This greater self-acceptance is one of the perks of ageing, according to Notting Hill couples counsellor Tara Saglio. “By the time they’re older people have usually come to terms with many of their insecurities about body image,” she says. “They’re also likely to have less performance anxiety. The worries all men and women have – Am I boring in bed? Am I too fat? Too thin? Too hairy? – are less acute. And if they’re in a loving relationship, they’re more likely to feel confident about asking for what they want.”
But how about those of us who aren’t so confident in bed? Priya and Bob Tourkow run rural retreats focused on reconnecting with your partner.
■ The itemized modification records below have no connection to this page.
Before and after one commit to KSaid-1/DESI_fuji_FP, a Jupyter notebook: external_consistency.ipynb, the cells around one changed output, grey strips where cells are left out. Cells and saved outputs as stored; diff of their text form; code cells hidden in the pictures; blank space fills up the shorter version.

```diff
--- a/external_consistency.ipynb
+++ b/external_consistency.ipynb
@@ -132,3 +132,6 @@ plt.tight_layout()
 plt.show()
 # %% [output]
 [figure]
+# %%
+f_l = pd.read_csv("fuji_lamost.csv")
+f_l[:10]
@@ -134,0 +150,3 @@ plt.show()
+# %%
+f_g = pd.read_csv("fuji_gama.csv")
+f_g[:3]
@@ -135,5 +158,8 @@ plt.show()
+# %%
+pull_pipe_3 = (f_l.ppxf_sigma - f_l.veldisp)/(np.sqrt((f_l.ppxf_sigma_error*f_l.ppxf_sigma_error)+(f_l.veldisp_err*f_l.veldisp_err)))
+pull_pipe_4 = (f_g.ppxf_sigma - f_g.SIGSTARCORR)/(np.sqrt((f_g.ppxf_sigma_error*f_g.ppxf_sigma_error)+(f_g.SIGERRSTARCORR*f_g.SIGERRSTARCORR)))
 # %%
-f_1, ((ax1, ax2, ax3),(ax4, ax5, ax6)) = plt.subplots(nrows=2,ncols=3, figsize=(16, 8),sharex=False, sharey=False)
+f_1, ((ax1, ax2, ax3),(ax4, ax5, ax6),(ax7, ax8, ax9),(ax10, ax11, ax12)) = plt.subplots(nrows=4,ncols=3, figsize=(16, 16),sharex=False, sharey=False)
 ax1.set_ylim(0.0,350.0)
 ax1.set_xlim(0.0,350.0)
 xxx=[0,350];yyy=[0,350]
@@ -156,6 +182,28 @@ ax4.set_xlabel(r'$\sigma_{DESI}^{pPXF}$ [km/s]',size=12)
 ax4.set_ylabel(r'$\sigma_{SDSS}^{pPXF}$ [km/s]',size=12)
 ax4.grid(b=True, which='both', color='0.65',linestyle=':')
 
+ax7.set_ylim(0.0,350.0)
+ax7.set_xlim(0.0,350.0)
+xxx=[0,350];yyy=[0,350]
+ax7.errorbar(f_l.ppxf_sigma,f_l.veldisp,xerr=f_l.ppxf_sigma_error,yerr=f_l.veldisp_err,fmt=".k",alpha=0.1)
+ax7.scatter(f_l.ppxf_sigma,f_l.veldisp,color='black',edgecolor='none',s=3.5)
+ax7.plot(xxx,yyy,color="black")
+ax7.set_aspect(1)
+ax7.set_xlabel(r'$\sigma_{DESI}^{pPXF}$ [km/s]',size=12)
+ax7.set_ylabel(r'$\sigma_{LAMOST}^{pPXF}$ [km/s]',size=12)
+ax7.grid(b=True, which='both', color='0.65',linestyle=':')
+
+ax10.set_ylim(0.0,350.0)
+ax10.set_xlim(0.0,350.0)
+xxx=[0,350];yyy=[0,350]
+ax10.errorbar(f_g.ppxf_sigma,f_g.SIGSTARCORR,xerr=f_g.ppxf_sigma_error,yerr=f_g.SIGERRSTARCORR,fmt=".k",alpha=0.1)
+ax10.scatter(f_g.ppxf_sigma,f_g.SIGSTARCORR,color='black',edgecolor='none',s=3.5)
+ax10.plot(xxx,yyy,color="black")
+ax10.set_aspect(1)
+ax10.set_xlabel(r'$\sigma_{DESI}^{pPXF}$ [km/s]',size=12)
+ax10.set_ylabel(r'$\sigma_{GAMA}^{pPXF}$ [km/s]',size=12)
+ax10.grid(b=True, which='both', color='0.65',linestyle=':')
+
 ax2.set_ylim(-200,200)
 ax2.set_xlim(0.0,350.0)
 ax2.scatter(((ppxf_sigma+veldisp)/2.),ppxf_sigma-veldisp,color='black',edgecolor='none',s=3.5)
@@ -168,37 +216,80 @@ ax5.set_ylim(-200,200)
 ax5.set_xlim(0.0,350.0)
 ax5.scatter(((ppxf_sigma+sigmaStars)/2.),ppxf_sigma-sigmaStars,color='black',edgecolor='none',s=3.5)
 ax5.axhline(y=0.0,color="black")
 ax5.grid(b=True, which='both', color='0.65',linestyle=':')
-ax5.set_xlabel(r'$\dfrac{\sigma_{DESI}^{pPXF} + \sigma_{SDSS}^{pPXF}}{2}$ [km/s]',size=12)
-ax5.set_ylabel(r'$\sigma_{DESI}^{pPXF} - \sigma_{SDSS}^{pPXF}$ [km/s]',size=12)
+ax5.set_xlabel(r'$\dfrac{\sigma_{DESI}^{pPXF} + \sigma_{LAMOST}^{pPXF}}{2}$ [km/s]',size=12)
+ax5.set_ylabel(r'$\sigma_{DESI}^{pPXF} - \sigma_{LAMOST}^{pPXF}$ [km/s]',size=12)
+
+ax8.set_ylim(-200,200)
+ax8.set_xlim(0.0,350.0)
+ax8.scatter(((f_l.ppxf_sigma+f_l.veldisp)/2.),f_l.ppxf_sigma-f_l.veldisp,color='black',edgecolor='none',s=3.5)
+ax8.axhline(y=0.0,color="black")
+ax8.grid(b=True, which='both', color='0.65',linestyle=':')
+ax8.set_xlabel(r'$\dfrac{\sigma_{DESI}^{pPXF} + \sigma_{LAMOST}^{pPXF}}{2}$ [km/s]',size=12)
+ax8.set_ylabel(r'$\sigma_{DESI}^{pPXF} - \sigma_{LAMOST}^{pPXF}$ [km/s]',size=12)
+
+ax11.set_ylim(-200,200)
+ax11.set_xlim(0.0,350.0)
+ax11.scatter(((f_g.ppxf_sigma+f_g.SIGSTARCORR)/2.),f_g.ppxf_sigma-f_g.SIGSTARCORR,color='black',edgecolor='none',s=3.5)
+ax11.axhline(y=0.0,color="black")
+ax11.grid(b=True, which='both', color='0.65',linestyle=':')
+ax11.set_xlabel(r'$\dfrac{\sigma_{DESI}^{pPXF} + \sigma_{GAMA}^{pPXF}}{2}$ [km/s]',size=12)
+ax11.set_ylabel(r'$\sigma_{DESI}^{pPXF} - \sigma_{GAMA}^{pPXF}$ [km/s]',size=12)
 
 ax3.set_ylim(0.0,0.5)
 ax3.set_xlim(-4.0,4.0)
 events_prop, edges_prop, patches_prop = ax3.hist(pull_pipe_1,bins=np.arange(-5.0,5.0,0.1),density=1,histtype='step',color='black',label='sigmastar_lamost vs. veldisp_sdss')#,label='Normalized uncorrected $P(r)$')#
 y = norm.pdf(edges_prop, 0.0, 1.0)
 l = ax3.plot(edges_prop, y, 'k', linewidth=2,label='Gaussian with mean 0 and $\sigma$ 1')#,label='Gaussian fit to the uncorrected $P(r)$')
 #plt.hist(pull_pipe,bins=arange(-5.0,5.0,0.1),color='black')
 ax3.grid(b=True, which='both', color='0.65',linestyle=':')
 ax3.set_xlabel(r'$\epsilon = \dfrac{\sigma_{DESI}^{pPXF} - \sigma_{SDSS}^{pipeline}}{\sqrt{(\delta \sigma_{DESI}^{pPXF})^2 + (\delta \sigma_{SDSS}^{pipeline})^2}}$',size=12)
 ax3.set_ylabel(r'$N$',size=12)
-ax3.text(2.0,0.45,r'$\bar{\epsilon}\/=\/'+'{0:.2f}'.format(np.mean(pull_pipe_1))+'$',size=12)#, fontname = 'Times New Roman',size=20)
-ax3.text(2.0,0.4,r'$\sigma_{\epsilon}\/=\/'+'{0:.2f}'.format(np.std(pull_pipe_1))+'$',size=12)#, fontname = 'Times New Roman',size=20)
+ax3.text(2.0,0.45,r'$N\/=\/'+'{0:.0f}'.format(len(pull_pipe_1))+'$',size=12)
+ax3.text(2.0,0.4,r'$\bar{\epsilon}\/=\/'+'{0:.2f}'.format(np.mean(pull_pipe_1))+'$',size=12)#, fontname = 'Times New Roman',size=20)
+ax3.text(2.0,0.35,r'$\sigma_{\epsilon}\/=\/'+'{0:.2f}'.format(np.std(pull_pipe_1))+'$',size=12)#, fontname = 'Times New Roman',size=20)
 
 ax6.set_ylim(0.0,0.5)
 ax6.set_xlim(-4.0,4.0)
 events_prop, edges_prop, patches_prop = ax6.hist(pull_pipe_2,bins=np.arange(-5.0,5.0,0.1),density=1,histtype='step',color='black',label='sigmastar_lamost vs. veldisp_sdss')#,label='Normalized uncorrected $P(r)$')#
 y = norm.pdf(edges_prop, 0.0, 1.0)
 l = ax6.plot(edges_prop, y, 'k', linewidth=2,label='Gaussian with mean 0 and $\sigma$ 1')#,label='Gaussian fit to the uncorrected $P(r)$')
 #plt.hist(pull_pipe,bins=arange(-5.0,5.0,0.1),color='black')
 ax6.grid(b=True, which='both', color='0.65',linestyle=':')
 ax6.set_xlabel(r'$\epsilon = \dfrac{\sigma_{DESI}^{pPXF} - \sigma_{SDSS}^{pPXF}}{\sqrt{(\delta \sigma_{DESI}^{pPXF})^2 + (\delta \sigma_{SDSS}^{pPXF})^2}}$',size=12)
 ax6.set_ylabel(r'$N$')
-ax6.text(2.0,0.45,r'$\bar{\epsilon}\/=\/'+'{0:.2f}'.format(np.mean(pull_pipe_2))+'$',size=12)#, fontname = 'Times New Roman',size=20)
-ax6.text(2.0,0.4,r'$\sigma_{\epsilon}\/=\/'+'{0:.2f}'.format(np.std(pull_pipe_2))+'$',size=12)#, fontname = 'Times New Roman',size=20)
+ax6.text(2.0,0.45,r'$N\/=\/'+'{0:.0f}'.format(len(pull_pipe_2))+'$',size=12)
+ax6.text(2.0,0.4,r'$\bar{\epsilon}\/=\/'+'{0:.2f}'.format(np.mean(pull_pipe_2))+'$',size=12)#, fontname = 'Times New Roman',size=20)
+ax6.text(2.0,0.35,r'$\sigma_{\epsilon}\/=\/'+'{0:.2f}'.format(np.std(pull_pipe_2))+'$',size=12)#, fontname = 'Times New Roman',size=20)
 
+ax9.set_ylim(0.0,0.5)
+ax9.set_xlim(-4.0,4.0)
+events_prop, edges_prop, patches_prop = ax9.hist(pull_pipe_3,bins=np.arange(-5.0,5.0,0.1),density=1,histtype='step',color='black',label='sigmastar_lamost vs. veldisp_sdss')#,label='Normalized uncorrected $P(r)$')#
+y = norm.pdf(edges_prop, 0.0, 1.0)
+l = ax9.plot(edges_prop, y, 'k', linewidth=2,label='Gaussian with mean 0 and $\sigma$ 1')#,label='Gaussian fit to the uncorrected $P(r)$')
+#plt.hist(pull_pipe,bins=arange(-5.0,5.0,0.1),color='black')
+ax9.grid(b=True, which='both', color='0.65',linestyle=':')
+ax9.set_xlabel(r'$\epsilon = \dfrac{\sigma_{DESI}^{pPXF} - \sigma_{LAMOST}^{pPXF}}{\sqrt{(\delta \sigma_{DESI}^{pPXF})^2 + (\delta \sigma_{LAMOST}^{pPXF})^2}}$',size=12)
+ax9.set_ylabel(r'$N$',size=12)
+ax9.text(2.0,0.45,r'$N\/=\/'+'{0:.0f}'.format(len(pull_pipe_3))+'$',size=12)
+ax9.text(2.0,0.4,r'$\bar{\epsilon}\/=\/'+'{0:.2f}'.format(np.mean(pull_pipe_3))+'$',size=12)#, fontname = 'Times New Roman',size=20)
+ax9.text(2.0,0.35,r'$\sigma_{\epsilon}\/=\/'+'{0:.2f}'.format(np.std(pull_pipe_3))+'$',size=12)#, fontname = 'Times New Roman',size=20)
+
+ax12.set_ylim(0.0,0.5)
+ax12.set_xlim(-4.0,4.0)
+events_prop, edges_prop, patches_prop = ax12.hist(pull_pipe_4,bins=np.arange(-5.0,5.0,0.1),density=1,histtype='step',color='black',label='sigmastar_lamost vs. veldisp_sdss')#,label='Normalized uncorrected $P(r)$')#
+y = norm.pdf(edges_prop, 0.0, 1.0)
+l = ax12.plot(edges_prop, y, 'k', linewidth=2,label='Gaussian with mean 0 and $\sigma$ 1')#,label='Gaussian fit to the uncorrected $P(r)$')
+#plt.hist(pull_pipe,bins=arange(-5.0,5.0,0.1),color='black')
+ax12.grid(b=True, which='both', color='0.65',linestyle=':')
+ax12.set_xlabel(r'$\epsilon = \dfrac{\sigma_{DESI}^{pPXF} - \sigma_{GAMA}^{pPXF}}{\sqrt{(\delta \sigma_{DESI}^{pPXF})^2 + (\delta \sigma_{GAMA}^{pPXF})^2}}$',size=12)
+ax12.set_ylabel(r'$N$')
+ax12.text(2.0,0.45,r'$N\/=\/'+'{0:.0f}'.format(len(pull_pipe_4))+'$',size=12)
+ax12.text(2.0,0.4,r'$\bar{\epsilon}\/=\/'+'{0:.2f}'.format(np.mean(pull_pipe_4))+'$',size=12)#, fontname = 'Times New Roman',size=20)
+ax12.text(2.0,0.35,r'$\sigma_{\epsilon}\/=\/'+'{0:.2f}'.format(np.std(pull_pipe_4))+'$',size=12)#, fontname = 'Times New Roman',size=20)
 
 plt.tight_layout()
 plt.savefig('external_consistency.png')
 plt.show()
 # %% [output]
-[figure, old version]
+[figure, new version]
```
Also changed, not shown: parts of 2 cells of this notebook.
Priya, who also has a private practice in north London, is 65, Bob is 70. The pair, who have been together for 15 years (“We have sex – it’s wonderful”), say that age is no impediment to a deep and meaningful sex life. “Everything slows down whether you like it or not,” says Priya. “But as you get older sex has the potential to be a deeper, more loving experience without the franticness that young people experience. There’s a real magic in that.”
“Intimacy isn’t just sex,” adds Bob, “it’s all-encompassing. There’s so much to be gained by sex not being the main feature.”
Ultimately, successful lovemaking is about being relaxed and unselfconscious, says 85-year-old American sex educator, Betty Dodson. Her YouTube videos, which are very much on the racy end of the spectrum, reflect her conviction that age brings women the courage to show their partners what they like and share what they’ve learnt so far. Her vivid description of sexual inexperience – “You’re both out there in the dark fumbling” – perfectly encapsulates her view that sex among the spring chickens of this world is vastly overrated.
Chelsea-based psychosexual therapist Cate Mackenzie, who treats many people in their fifties and sixties, agrees that confidence is all when it comes to happiness in the bedroom. “It doesn’t matter two hoots how beautiful you are, what matters is inner confidence and that can grow as you get older,” she says. “If people feel good about themselves then that is sexy no matter what.”
Has EJ James’s blockbuster created undue pressures on the over fifties to be wild and wanton in the bedroom? “Maybe,” says Mackenzie. “But I also think it’s opened things up. People feel they now have permission to be playful and try out new things.” It’s opened doors for us to experiment sexually. And that’s a good thing, surely?
• On growing old disgracefully: Journalist India Knight’s zippy, rumbustious book In Your Prime covers the joys of mid-life, tackling everything from the menopause to Vi-Spring beds. It isn’t a sex book as such, more a manual designed to make women feel better – and more bouncy – with age
• On embracing the menopause (without the New Age nonsense): Former banker Jill Shaw Ruddock’s book The Second Half of Your Life explores everything from hormones to sex toys in a sensitive, serious-minded way
• On having earth-shattering sex after 50, never mind the lumps and bumps: US psychologist Dr David Schnarch, author of The Passionate Marriage, believes that the middle and later years are potentially a golden time sexually. “People are capable of much better sex and intimacy as they mature,” says Dr Schnarch. “Cellulite and sexual potential are highly correlated.”
• On medical matters: WebMD, the New York based corporation that provides health news and advice, covers some of the physiological changes that if left untreated can affect our enjoyment of sex as we age